I think this blog is aptly titled to reflect what I feel every time I go in my shop. Rarely do I go to my shop with nothing in mind planning to do absolutely nothing. As a matter of fact, that has only happened once, and it was when I was prepping this house to move in. The shop was the temporary home of my refrigerator while I finished the laying floor in my kitchen, and since it has a/c it was a nice and cool place to sit on that hot June afternoon and get a cold one out of the fridge. I was so wore out that day I took an hour nap sitting propped against the wall. At that time it wasn’t a shop, it was a 12×16 storage shed that had been used as a mini man-cave by the previous owner. Before we signed on the house, I made a pact with the wife that I got the shop building and the house was hers. She reluctantly agreed, and that day I started planning and plotting…... chasing after would be accomplishments.
I set forth laying out and stocking my shop with power tools and accessories, maxed out a couple credit cards and what I had to show for it was a building of large tools I owed money on, and no room to use them. I spent months hitting my head on a wall trying to organize tools and shelf my shop so that I could use them to no avail. I spent too much time reorganizing my shop to make a cut, only to realize that now the drill press was blocked. It was at some point that the idea of “less is more” hit me and I began selling and trading tools. From that I met William, Tubmanslim, and jasonjonesis. I sold my Ridgid jointer, lathe, a router table and router, my R4511 tablesaw, and I traded my drill press for a unicorn (set). I haven’t regretted it once mostly due to the awesome people I met and the debts it cleared up. Aside from that, I got my shop space back, and am able to work now.
The limited space has pushed me to use hand tools more, due to the small footprint and the overall longevity one can expect from reasonable good hand tools. The biggest thing holding me back for the past year has been my complete lack of sharpening skills. The recognition of my own ignorance led me head first into researching and learning to sharpen tools. I’ll spare everyone here the extent of my plight, but suffice it to say that after scary sharpening and hand grinding using a jig(s), I have finally found my system. It is not perfect, it probably is completely wrong, the edges probably won’t hold up, and my teeth will fall out, causing mass flooding in Vicksburg and poor William to go without lights for another week or two. All I can say is that I’m sorry William.

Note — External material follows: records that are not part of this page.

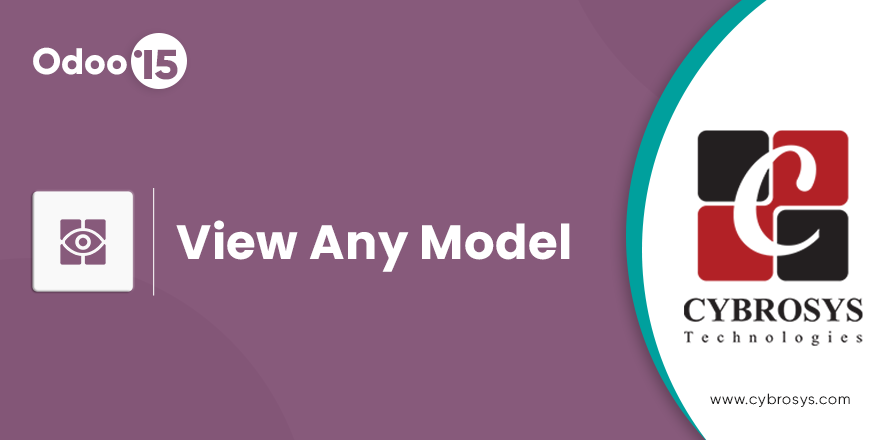
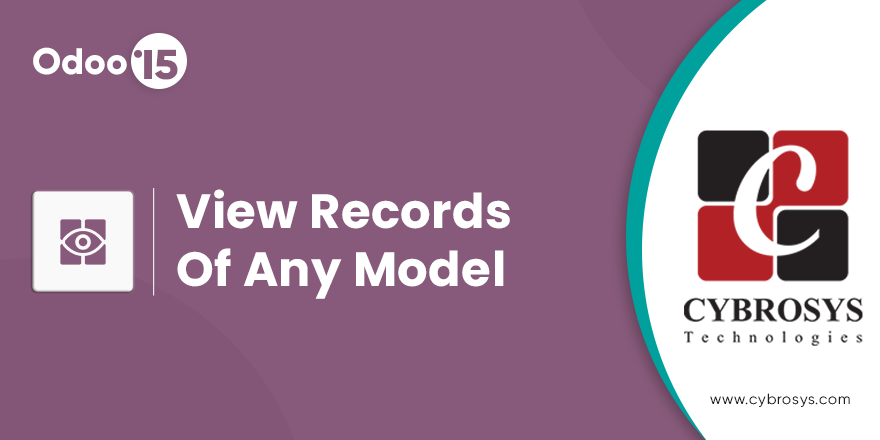
[UPDT] Index Updated

Changed region(s): [[0.1841, 0.4136, 0.675, 0.6795]]

diff --git a/view_any_model/static/description/index.html b/view_any_model/static/description/index.html
@@ -20,7 +20,7 @@
     <div class="row" style="height: 900px !important;">
         <div class="col-sm-12 col-md-12 col-lg-12" style="padding: 4rem 1rem !important; background-color: #714B67 !important; height: 600px !important; border-radius: 20px !important;">
             <h1 style="font-family: 'Montserrat', sans-serif !important; font-weight: 600 !important; color: #FFFFFF !important;  font-size: 3.5rem !important; text-align: center !important;">
-                View Any Model
+                View Records Of Any Model
             </h1>
             <p style="font-family: 'Montserrat', sans-serif !important; font-weight: 300 !important; color: #FFFFFF !important;  font-size: 1.4rem !important; text-align: center !important;">
                 This module allows to view the records of any model in tree or form view
@@ -213,7 +213,7 @@
             <img src="assets/screenshots/view_any_model_8.png" class="img-responsive img-thumbnail border" width="100%" height="auto" />
         </div>
         <div class="col-lg-12 my-2">
-            <h4 class="mt-2" style="font-family: 'Roboto', sans-serif !important; font-weight: 600 !important; color: #282F33 !important; font-size: 1.3rem !important;">Fill fields for tree view</h4>
+            <h4 class="mt-2" style="font-family: 'Roboto', sans-serif !important; font-weight: 600 !important; color: #282F33 !important; font-size: 1.3rem !important;">Fill fields for form view</h4>
             <p style="font-family: 'Roboto', sans-serif !important; font-weight: 400 !important; color: #282F33 !important; font-size: 1rem !important;">
                 Select the View Type as Form and enter the ID of the record and the model name. Then click the View button to view the record in form view.
             </p>

diff --git a/view_any_model/__manifest__.py b/view_any_model/__manifest__.py
@@ -24,8 +24,8 @@
     'name': 'View Records Of Any Model',
     'version': '15.0.1.0.0',
     'category': 'Technical',
-    'summary': 'View Records Of Any Model in Tree and Form View',
-    'description': 'View Records Of Any Model in Tree and Form View',
+    'summary': 'View records of selected model',
+    'description': 'View records of selected model in tree/ form view',
     'author': 'Cybrosys Techno Solutions',
     'company': 'Cybrosys Techno Solutions',
     'maintainer': 'Cybrosys Techno Solutions',

diff --git a/view_any_model/wizard/view_any_model.py b/view_any_model/wizard/view_any_model.py
@@ -39,7 +39,7 @@ class ViewAnyModel(models.TransientModel):
 
     def action_view_model(self):
         """
-
+        View the records of selected model in tree or form view
         :return: tree/ form view of selected model
         """
         if self.view_type == 'form':

diff --git a/view_any_model/README.rst b/view_any_model/README.rst
@@ -2,8 +2,8 @@
     :target: http://www.gnu.org/licenses/agpl-3.0-standalone.html
     :alt: License: AGPL-3
 
-View Any Model
-==============
+View Records Of Any Model
+=========================
 This module allow to view records of all modules.
 
 Configuration

diff --git a/view_any_model/doc/RELEASE_NOTES.md b/view_any_model/doc/RELEASE_NOTES.md
@@ -1,7 +1,7 @@
 ## Module <view_any_model>
 
-#### 31.05.2022
+#### __.05.2022
 #### Version 15.0.1.0.0
 #### ADD
 
-- Initial commit for View Any Model
+- Initial commit for View Records Of Any Model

But here is my latest accomplishment that I couldn’t be more proud of. I NOW HAVE A SHARP AND USEABLE BLOCK PLANE, with about 18 more planes and a box of chisels to follow. And to top it off, I ground the blade on a crappy wheel on a dry grinder, and I honed the edge freehand on a set of oilstones. That’s right, I used a crappy 60 grit hardware store wheel, four oilstones, and a leather strop to get my shaving edge. I was so proud to have done it, I had to send William a text message. Now, I have sharpened tools using my white wheel, a jig and a whole lot of elbow grease, but after doing it freehand and getting decent results, I don’t think I’ll ever go back to a jig. TAKE THAT ALL YOU SHARPENING SNOBS. I know that the method isn’t for everyone, but it works for me. It’s something I’m proud of and it has gone from being something I wanted to learn all the way to something I can do on a whim. Guess it’s time to start chasing the next dragon, my workbench…......
-- Practice does not make perfect. Only perfect practice makes perfect. Vince Lombardi